Instructions to follow
Write out the records that follow with every word intact.

Data for processing
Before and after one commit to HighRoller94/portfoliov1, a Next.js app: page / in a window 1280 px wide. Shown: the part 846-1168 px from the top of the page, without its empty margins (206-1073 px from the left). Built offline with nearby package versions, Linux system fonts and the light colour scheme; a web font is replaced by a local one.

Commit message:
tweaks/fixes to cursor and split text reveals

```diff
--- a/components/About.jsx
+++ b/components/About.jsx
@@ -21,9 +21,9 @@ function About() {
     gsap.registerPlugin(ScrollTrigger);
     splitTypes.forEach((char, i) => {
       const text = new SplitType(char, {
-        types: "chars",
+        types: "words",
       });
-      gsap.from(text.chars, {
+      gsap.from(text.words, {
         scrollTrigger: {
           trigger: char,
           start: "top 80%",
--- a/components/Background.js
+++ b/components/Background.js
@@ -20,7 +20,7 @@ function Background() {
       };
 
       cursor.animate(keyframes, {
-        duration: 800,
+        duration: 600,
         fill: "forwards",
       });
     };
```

Result
Before and after one commit to HighRoller94/portfoliov1, a Next.js app: page / in a window 1280 px wide. Shown: the part 846-1168 px from the top of the page, without its empty margins (206-1073 px from the left). Built offline with nearby package versions, Linux system fonts and the light colour scheme; a web font is replaced by a local one.

Commit message:
tweaks/fixes to cursor and split text reveals

```diff
--- a/components/About.jsx
+++ b/components/About.jsx
@@ -21,9 +21,9 @@ function About() {
     gsap.registerPlugin(ScrollTrigger);
     splitTypes.forEach((char, i) => {
       const text = new SplitType(char, {
-        types: "chars",
+        types: "words",
       });
-      gsap.from(text.chars, {
+      gsap.from(text.words, {
         scrollTrigger: {
           trigger: char,
           start: "top 80%",
--- a/components/Background.js
+++ b/components/Background.js
@@ -20,7 +20,7 @@ function Background() {
       };
 
       cursor.animate(keyframes, {
-        duration: 800,
+        duration: 600,
         fill: "forwards",
       });
     };
```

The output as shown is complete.